Woman Without Fear
A neurotic self-conscious woman is drinking in a bar the night before her big software presentation when a very confident chemist wants to try his experimental happy pills on her. Also a present tense story, though not first person, because you need to get the snail’s point of view. . . yep, you read that right; I learned a lot more about snails than I ever expected to, or wanted.
At around the halfway mark I couldn’t help but wonder what was going to happen: would she become addicted, or were they placebos? The fact that I was invested enough to speculate tells me how much I was enjoying this.
Despite her crippling anxiety and her love for snails the protagonist comes off as very likable, especially when she strikes up a friendship with the hotel maid, though I think the only reason this is part of the story is so the maid can take a pill and show it works for her too. But the writing style and setting—you never really leave the hotel—were a little below what I desire, though I would have still happily given this a 4. . .
Except for the ending: it’s incredibly ambiguous, and in conjunction with the relative shortness of pages makes me think the story was cut in half, thus setting up a sequel. There were many possibilities as to what really happened, which is fine for a next-to-last chapter, but readers expect the story to be neatly tied up at the end. I felt cheated, and will probably not be reading the sequel; this drops my grade to
Character Kings 2: Hollywood’s Familiar Faces Discuss the Art & Business of Acting
This is basically a series of interviews with a few of what are called “character” actors, those whose name you don’t know but as soon as you see their photo you think, “Hey, it’s that guy from that thing!” (BTW, I saw a documentary on Netflix with that title on the same subject, but there was no overlap in the actors chosen; perhaps they were in Character Kings 1, which I have not read.)
Though there’s plenty of great acting and Hollywood notes, I did get tired of the author asking the same questions over and over. It mostly consisted of “How did you get started in acting?” and “How did you get that movie?” which showed a lot of times it’s more about who you know than how good you are. I was surprised by how many different answers there were to “How do you audition?” with some being contradictory to the previous, but then I suppose you have to go with what works for you. There are tons of photos—how much does each photo weigh?—as well as a selected filmography, though it mostly consists of the films discussed, leaving off some I would have liked to have seen included.
We Don’t Need Roads

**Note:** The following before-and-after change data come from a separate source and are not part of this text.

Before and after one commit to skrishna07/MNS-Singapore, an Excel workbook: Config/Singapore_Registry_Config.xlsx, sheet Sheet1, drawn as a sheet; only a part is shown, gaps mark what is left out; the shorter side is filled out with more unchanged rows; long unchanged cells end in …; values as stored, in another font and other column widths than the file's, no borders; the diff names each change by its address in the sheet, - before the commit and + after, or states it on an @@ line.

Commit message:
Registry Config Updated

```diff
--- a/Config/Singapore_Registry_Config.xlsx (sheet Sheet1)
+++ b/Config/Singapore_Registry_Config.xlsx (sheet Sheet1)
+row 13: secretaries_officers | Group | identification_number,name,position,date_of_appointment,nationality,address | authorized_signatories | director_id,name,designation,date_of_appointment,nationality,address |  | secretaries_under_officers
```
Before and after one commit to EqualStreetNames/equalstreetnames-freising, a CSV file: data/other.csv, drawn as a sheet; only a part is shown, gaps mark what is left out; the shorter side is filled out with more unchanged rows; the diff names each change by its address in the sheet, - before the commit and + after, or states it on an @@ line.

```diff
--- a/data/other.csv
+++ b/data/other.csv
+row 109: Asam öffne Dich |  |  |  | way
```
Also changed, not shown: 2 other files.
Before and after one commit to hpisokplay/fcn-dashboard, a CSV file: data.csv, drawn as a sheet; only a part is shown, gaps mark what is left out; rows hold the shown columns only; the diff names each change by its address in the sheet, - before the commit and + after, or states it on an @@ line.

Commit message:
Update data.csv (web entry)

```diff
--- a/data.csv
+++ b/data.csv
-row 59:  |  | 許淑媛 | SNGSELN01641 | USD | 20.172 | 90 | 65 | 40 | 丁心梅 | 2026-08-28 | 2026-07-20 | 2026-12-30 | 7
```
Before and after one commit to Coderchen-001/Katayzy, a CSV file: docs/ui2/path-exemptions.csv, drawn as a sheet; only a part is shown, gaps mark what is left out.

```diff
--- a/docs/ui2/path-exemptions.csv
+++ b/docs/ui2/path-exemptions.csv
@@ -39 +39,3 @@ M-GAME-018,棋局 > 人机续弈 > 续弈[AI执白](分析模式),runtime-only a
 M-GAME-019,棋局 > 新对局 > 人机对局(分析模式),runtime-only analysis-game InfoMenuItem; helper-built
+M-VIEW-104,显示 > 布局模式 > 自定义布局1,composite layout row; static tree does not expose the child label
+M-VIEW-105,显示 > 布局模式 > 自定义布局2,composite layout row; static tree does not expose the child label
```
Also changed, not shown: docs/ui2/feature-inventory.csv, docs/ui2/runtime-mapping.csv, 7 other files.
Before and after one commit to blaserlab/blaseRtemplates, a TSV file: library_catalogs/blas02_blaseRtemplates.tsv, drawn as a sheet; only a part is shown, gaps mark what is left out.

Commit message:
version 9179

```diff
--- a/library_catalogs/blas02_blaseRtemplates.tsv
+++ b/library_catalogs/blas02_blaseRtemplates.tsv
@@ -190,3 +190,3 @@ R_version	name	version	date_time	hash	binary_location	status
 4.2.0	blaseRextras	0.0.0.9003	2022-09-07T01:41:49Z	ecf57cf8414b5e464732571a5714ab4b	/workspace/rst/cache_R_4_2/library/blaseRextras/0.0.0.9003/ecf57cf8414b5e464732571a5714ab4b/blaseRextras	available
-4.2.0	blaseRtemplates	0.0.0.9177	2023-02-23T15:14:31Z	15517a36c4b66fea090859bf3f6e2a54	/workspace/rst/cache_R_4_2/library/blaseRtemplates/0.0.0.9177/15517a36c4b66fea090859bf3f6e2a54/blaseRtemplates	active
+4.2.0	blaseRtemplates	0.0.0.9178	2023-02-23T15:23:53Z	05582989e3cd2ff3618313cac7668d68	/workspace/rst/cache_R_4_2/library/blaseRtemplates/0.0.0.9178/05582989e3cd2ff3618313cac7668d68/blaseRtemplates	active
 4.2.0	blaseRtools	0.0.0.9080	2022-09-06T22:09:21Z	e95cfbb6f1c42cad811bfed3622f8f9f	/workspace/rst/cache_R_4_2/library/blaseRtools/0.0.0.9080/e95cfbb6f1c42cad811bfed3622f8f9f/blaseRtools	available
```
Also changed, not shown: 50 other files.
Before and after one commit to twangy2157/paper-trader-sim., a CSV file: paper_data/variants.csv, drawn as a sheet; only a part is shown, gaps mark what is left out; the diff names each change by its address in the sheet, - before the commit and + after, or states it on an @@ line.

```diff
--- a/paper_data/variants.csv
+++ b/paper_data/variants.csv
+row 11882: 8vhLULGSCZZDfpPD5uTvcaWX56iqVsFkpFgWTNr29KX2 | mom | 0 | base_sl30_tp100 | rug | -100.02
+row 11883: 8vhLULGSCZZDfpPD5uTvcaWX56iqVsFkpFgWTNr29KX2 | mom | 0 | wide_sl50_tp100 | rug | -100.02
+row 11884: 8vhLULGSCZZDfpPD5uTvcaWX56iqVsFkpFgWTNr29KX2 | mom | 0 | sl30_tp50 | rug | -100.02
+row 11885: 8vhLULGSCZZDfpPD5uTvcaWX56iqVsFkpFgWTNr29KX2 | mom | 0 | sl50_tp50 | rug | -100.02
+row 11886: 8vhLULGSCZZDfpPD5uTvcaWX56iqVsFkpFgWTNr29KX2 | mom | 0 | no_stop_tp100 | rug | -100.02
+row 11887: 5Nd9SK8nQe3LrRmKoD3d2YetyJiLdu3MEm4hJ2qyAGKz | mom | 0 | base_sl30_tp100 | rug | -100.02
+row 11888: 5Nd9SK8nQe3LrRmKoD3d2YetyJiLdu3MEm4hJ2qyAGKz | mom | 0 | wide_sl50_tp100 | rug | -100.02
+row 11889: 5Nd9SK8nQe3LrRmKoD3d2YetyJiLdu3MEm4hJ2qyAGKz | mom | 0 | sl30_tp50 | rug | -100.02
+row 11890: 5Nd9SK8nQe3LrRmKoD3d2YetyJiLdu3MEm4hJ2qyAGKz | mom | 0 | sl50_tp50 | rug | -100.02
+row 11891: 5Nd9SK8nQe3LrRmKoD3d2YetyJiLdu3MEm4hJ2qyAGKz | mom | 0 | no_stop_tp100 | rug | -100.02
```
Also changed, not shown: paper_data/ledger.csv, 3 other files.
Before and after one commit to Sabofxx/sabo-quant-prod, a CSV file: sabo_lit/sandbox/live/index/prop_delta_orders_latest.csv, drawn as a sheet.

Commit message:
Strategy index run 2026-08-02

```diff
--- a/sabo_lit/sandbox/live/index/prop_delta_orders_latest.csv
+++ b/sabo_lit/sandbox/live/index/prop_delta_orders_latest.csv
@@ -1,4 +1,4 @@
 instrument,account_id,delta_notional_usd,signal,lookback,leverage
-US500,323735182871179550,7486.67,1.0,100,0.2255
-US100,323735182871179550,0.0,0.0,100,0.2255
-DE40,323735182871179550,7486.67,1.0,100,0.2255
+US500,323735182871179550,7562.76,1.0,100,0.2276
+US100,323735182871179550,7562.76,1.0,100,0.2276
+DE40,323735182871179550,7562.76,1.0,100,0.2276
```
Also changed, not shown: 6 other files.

While I’m not a fan of Back to the Future the way I am, say, of Star Wars or Twin Peaks—since I’ve reviewed similar books here—I liked it well enough to give this a try. On the other hand, because I haven’t seen them over and over, there’s too many things I don’t remember, but that’s not the book’s fault. I don’t know if it’s common knowledge amongst the fandom, for example, that another actor shot about half of the movie before it was decided he wasn’t working out and was replaced by Mr. Fox. Probably even less known is the accident while filming a hoverboard sequence, which nearly cost a stuntwoman her life, but then it’s said that the studio tried to cover it up.
There’s plenty of photos here, but the best part is the interviews, especially Lea Thompson and Christopher Lloyd, who according to this doesn’t do much publicity. Of particular note is the times Spielberg would go to the studio hierarchy to fight for something he believed in, not knowing the movie had an almost-blank check. Definitely a lot of fun even if you’re not a fan of the series.